I agree with my colleagues. It's legal for only one spouse to sign the listing agreement, but as escrow will not close without both owners' signature and cooperation, a realtor would generally not want to sign an agreement with only one spouse.
You need to be represented by counsel to probate an estate in Florida. In addition, if you cannot notify an heir by mail and cannot located them, you will have to petition the court for alternate methods of notification.
If there are no available funds because no one can access the estate account, get a new executor appointed as soon as possible. In the meantime, the beneficiaries should advance the expenses. It's cheaper than having to pay penalties and late fees.
This does not sound right. However, if the child is a minor, she is not able to enter into a contract not to sue. If she is now of age, she should retain other counsel to review the matter and possibly contest the accounting.
Not all assets go through probate so this may be legal. For example, life insurance benefits go directly to the beneficiary. Many investment accounts have beneficiary designations. A house can be titled in joint ownership with rights of survivorship, so it also does not pass through probate. The same is true of a car. So if you want to make sure that everything is listed accurately, you may need to retain your own counsel to double check.
You need to consult with a probate attorney to review the decedent's assets and determine whether they pass through probate. A corporation has a life of its own and does not go through probate. The same is true of an LLC. However, the decedent's interest in these entities may be subject to probate. you need to determine if the entities or members had buy-sell agreements determining disposition of the ownership interest upon death.
The terms of the will have no bearing on the P.O.D. account. Unless the beneficiaries of the P.O.D. account were joint beneficiaries, the bank can require that your deceased sister's estate be probated. This is not as daunting as it sounds, as you may be able to do this by a small estate affidavit and conduct the whole process by mail.
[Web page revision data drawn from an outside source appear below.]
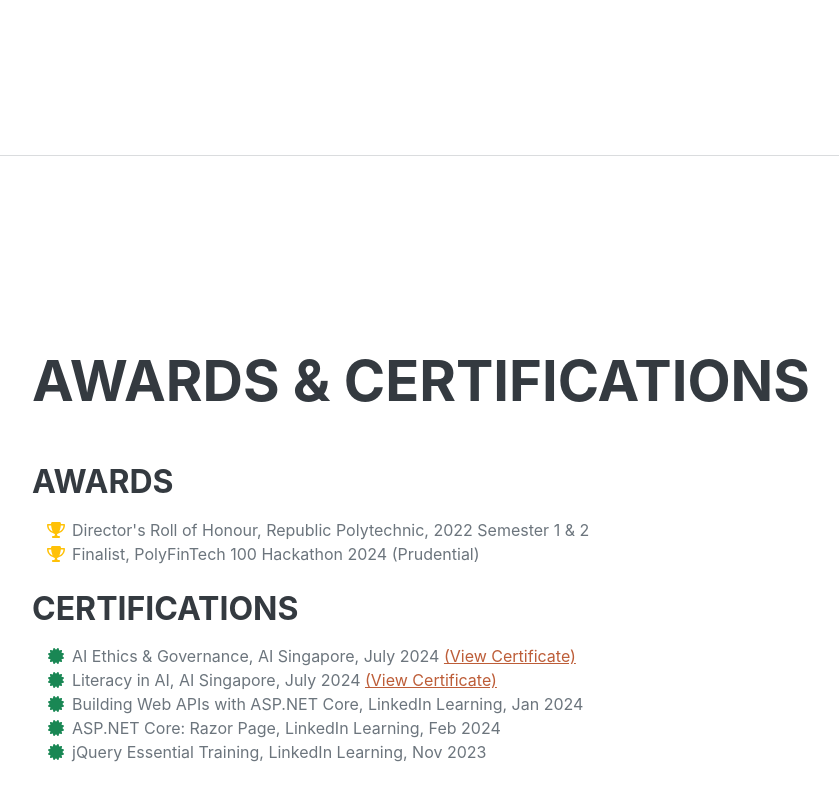
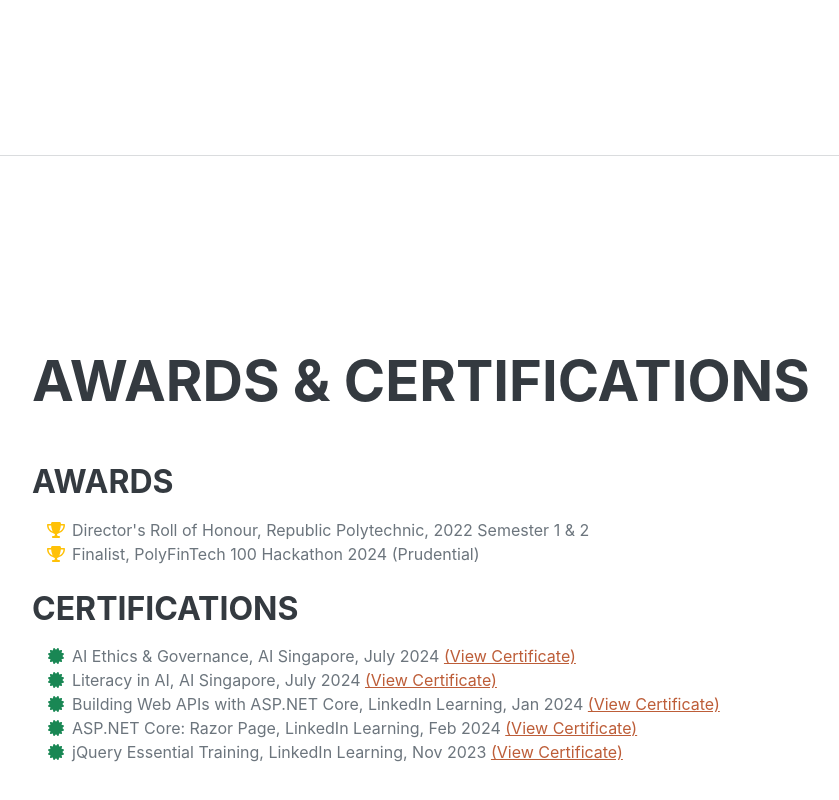
Before and after one commit to 22003249-ChitSanMaung/ChitSanMaung.github.io, a plain HTML site: page index.html in a window 1280 px wide. Shown: the part 4650-5450 px from the top of the page, without its empty margins (288-1127 px from the left). Drawn offline with nearby package versions, Linux system fonts and the light colour scheme; a web font is replaced by a local one.

Commit message:
Final result

```diff
--- a/index.html
+++ b/index.html
@@ -158,11 +158,11 @@
 
                     <h3 class="mb-3 mt-4">Certifications</h3>
                     <ul class="fa-ul mb-0">
-                        <li><span class="fa-li"><i class="fas fa-certificate text-success"></i></span>AI Ethics & Governance, AI Singapore, July 2024 <a href="LINK_TO_CERT_PDF" target="_blank">(View Certificate)</a></li>
-                        <li><span class="fa-li"><i class="fas fa-certificate text-success"></i></span>Literacy in AI, AI Singapore, July 2024 <a href="LINK_TO_CERT_PDF" target="_blank">(View Certificate)</a></li>
-                        <li><span class="fa-li"><i class="fas fa-certificate text-success"></i></span>Building Web APIs with ASP.NET Core, LinkedIn Learning, Jan 2024</li>
-                        <li><span class="fa-li"><i class="fas fa-certificate text-success"></i></span>ASP.NET Core: Razor Page, LinkedIn Learning, Feb 2024</li>
-                        <li><span class="fa-li"><i class="fas fa-certificate text-success"></i></span>jQuery Essential Training, LinkedIn Learning, Nov 2023</li>
+                        <li><span class="fa-li"><i class="fas fa-certificate text-success"></i></span>AI Ethics & Governance, AI Singapore, July 2024 <a href="assets/certificate/AIEthic.pdf" target="_blank">(View Certificate)</a></li>
+                        <li><span class="fa-li"><i class="fas fa-certificate text-success"></i></span>Literacy in AI, AI Singapore, July 2024 <a href="assets/certificate/Litreacy.pdf" target="_blank">(View Certificate)</a></li>
+                        <li><span class="fa-li"><i class="fas fa-certificate text-success"></i></span>Building Web APIs with ASP.NET Core, LinkedIn Learning, Jan 2024 <a href="assets/certificate/WebAPI.png" target="_blank">(View Certificate)</a></li>
+                        <li><span class="fa-li"><i class="fas fa-certificate text-success"></i></span>ASP.NET Core: Razor Page, LinkedIn Learning, Feb 2024 <a href="assets/certificate/RazorPage.png" target="_blank">(View Certificate)</a></li>
+                        <li><span class="fa-li"><i class="fas fa-certificate text-success"></i></span>jQuery Essential Training, LinkedIn Learning, Nov 2023 <a href="assets/certificate/jQuery.png" target="_blank">(View Certificate)</a></li>
                     </ul>
                 </div>
             </section>
```
Also changed, not shown: assets/certificate/RazorPage.png (added), assets/certificate/WebAPI.png (added), assets/certificate/jQuery.png (added), 2 other files.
The attorney will get paid according to the terms of the fee agreement. If it specifies that the attorney will not get paid unless the property closes, than the attorney does not get paid. I doubt many fee agreements have this provision, as the attorney puts in time and effort, regardless of the outcome.